Before May 2020, M2 consists of M1 plus (1) savings deposits (including money market deposit accounts); (2) small-denomination time deposits (time deposits in amounts of less than $100,000) less individual retirement account (IRA) and Keogh balances at depository institutions; and (3) balances in retail money market funds (MMFs) less IRA and Keogh balances at MMFs.
Beginning May 2020, M2 consists of M1 plus (1) small-denomination time deposits (time deposits in amounts of less than $100,000) less IRA and Keogh balances at depository institutions; and (2) balances in retail MMFs less IRA and Keogh balances at MMFs. Seasonally adjusted M2 is constructed by summing savings deposits (before May 2020), small-denomination time deposits, and retail MMFs, each seasonally adjusted separately, and adding this result to seasonally adjusted M1.
For more information on the H.6 release changes and the regulatory amendment that led to the creation of the other liquid deposits component and its inclusion in the M1 monetary aggregate, see the H.6 announcements and Technical Q&As posted on December 17, 2020.
Board of Governors of the Federal Reserve System (US), M2 [M2SL], retrieved from FRED, Federal Reserve Bank of St. Louis; https://fred.stlouisfed.org/series/M2SL, May 26, 2022.
Source: U.S. Bureau of Labor Statistics
Release: Consumer Price Index
The Consumer Price Index for All Urban Consumers: All Items (CPIAUCSL) is a price index of a basket of goods and services paid by urban consumers. Percent changes in the price index measure the inflation rate between any two time periods. The most common inflation metric is the percent change from one year ago. It can also represent the buying habits of urban consumers. This particular index includes roughly 88 percent of the total population, accounting for wage earners, clerical workers, technical workers, self-employed, short-term workers, unemployed, retirees, and those not in the labor force.
The CPIs are based on prices for food, clothing, shelter, and fuels; transportation fares; service fees (e.g., water and sewer service); and sales taxes. Prices are collected monthly from about 4,000 housing units and approximately 26,000 retail establishments across 87 urban areas. To calculate the index, price changes are averaged with weights representing their importance in the spending of the particular group. The index measures price changes (as a percent change) from a predetermined reference date. In addition to the original unadjusted index distributed, the Bureau of Labor Statistics also releases a seasonally adjusted index. The unadjusted series reflects all factors that may influence a change in prices. However, it can be very useful to look at the seasonally adjusted CPI, which removes the effects of seasonal changes, such as weather, school year, production cycles, and holidays.

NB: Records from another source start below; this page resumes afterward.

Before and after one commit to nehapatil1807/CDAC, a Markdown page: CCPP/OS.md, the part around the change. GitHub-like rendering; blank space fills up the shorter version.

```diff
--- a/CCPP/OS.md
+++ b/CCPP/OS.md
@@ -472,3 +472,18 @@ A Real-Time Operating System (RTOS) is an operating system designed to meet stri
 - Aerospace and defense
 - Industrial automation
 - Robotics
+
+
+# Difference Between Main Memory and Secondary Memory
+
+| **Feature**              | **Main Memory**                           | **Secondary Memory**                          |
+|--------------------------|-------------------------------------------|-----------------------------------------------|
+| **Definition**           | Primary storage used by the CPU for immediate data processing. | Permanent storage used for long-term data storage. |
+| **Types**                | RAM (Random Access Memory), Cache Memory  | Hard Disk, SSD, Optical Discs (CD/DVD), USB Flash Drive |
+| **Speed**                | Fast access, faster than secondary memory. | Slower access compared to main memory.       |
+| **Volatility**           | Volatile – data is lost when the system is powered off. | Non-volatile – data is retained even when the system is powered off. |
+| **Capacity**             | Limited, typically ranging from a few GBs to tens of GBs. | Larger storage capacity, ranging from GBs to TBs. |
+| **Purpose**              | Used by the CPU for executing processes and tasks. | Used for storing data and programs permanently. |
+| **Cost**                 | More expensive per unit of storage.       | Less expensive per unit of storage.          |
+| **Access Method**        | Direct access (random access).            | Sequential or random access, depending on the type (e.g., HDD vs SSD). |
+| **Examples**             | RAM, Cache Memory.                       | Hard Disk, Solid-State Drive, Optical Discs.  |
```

The CPI can be used to recognize periods of inflation and deflation. Significant increases in the CPI within a short time frame might indicate a period of inflation, and significant decreases in CPI within a short time frame might indicate a period of deflation. However, because the CPI includes volatile food and oil prices, it might not be a reliable measure of inflationary and deflationary periods. For a more accurate detection, the core CPI (CPILFESL) is often used. When using the CPI, please note that it is not applicable to all consumers and should not be used to determine relative living costs. Additionally, the CPI is a statistical measure vulnerable to sampling error since it is based on a sample of prices and not the complete average.

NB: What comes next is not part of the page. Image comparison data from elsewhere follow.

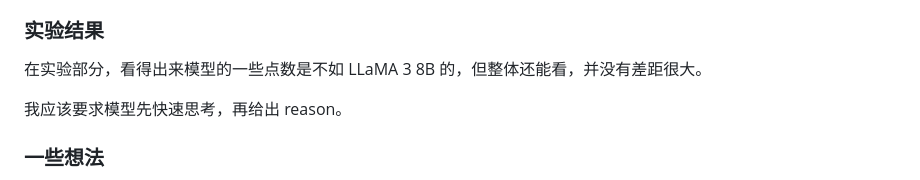
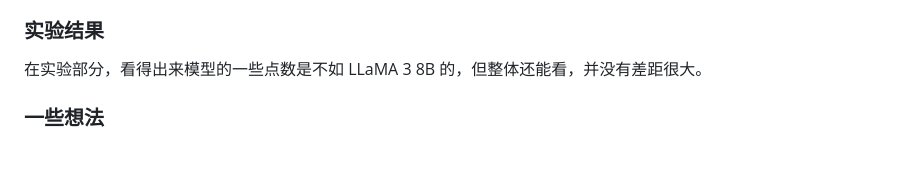
Before and after one commit to feng1201/my_blog, a Markdown page: posts/knowledge/2025-10-19-文章-知识分享.md, the part around the change. Rendered like a GitHub page; blank space fills up the shorter version.

```diff
--- a/posts/knowledge/2025-10-19-文章-知识分享.md
+++ b/posts/knowledge/2025-10-19-文章-知识分享.md
@@ -29,8 +29,6 @@ LLaDA 通过前向过程和反向过程定义了一个模型分布。在前向
 
 在实验部分，看得出来模型的一些点数是不如 LLaMA 3 8B 的，但整体还能看，并没有差距很大。
 
-我应该要求模型先快速思考，再给出 reason。
-
 ### 一些想法
 
 关于扩散语言模型，我在读完后有一些思考。我是极力推崇 *less is more* 的，在架构策略的发展上，我认为应该给模型越来越少的约束。比如当初的 BERT，它是采用给前面和后面的 token 补全中间的部分。而后的 GPT 是只给前面的 token，顺序预测之后的 token，明显 GPT 的约束更少。
```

For more information on the consumer price indexes, see:
Bureau of Economic Analysis. "CPI Detailed Report." 2013.
Handbook of Methods
Understanding the CPI: Frequently Asked Questions
U.S. Bureau of Labor Statistics, Consumer Price Index for All Urban Consumers: All Items in U.S. City Average [CPIAUCSL], retrieved from FRED, Federal Reserve Bank of St. Louis; https://fred.stlouisfed.org/series/CPIAUCSL, May 26, 2022.